  • Once it's been 5 minutes, take it out and knead it a little:
  • Now make it into a bunch of tiny balls, 12 in this case:
  • Take one of the little balls of dough and smash it in your hand to flat it out a bit. Then set it down and push in from the middle and out so it stretches a little. You want it relatively thin but not too thin, with is when the rolling pin will come in:

  • Now turn on your cast iron skillet to medium heat and let it heat up. Then put your tortilla on it. For the love of the noms, please do not put oil on the skillet, we are not frying this, I promise they will not stick. Let it cook on one side, think of pancakes...just make sure you're checking on it every so often so it's not burning:
  • Flip over after 30-50 seconds or so (time may vary) after placing it down. They cook quick. It should look like this, even a little darker:
  • Now flip that baby over, let it cook, then take remove it and place it wrapped in a towel so it stays warm:

And now you're done!
I suggest making Baleadas with this which are:
"baleada is a wheat flour tortilla, often quite thick, folded in half and filled with mashed fried beans"
Basically a soft-shell taco but with just beans and cheese, though you can add whatever you'd like to it like eggs, ground beef, pork, etc.

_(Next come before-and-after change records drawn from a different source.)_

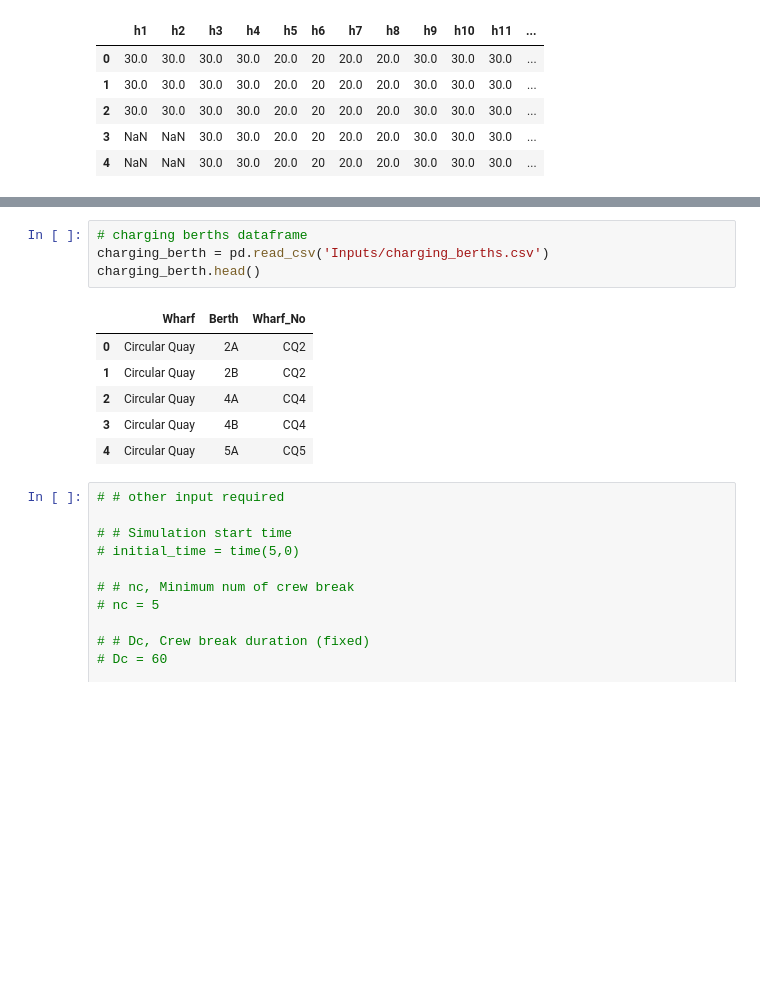
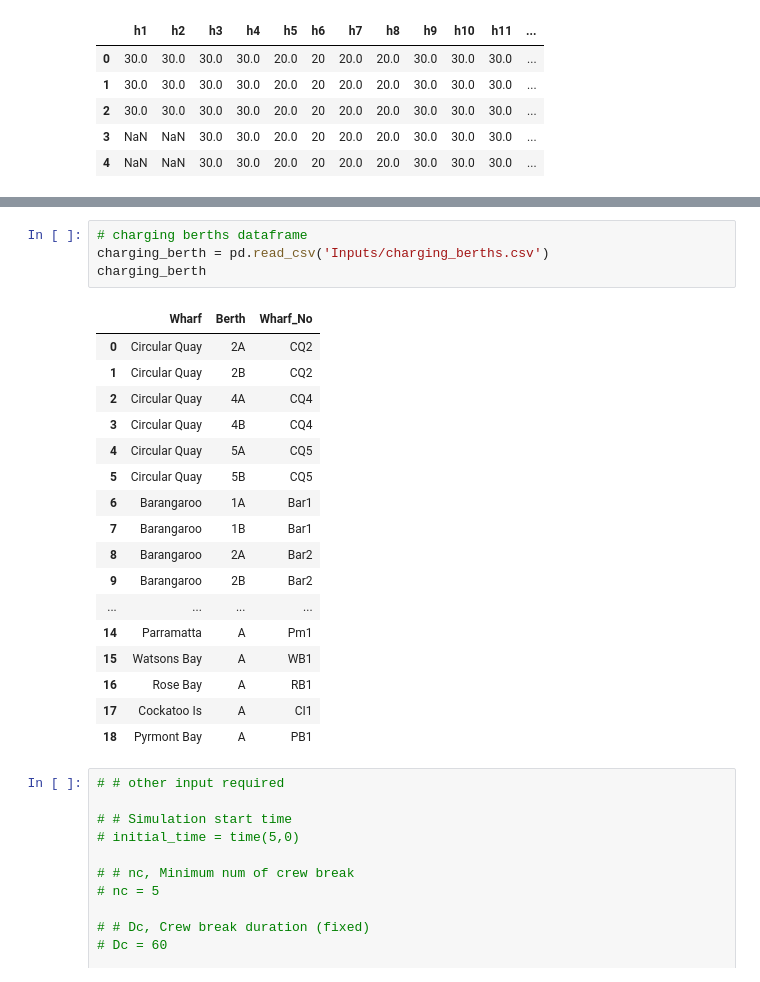
Before and after one commit to ricardo3709/FerryILP, a Jupyter notebook: load_ferry_data.ipynb, the cells around one changed output, grey strips where cells are left out. Cells and saved outputs as stored; diff of their text form; blank space fills up the shorter version.

```diff
--- a/load_ferry_data.ipynb
+++ b/load_ferry_data.ipynb
@@ -95,14 +117,25 @@ vessel_df.head()
 # %%
 # charging berths dataframe
 charging_berth = pd.read_csv('Inputs/charging_berths.csv')
-charging_berth.head()
+charging_berth
 # %% [output]
 |  | Wharf | Berth | Wharf_No |
 | 0 | Circular Quay | 2A | CQ2 |
 | 1 | Circular Quay | 2B | CQ2 |
 | 2 | Circular Quay | 4A | CQ4 |
 | 3 | Circular Quay | 4B | CQ4 |
 | 4 | Circular Quay | 5A | CQ5 |
+| 5 | Circular Quay | 5B | CQ5 |
+| 6 | Barangaroo | 1A | Bar1 |
+| 7 | Barangaroo | 1B | Bar1 |
+| 8 | Barangaroo | 2A | Bar2 |
+| 9 | Barangaroo | 2B | Bar2 |
+| ... | ... | ... | ... |
+| 14 | Parramatta | A | Pm1 |
+| 15 | Watsons Bay | A | WB1 |
+| 16 | Rose Bay | A | RB1 |
+| 17 | Cockatoo Is | A | CI1 |
+| 18 | Pyrmont Bay | A | PB1 |
 # %%
 # # other input required
 
```
Also changed, not shown: parts of 12 cells of this notebook.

On an unrelated note, I turn 18 next month and I already have an idea for my birthday cake this year:
Yes, I do have a tumblr, it's art-related though, please don't kill me. I do apologize for the watermark, though, I've had some trouble with my art theft here on blogger, but it's all settle now. x3
But anyways, yeah, I thought this would be silly; have pedobear walking away somewhat disappoint because I'll no longer be jailbait. I might change up the design later on for the actual cake, I'm not big on just having myself doing nothing in the corner there and the fact it's only a bust-shot bothers me too. But yeah, that's the basic idea.
Last year's cake looked like this (oh the terrible proportions; check out those different arm lengths T~T):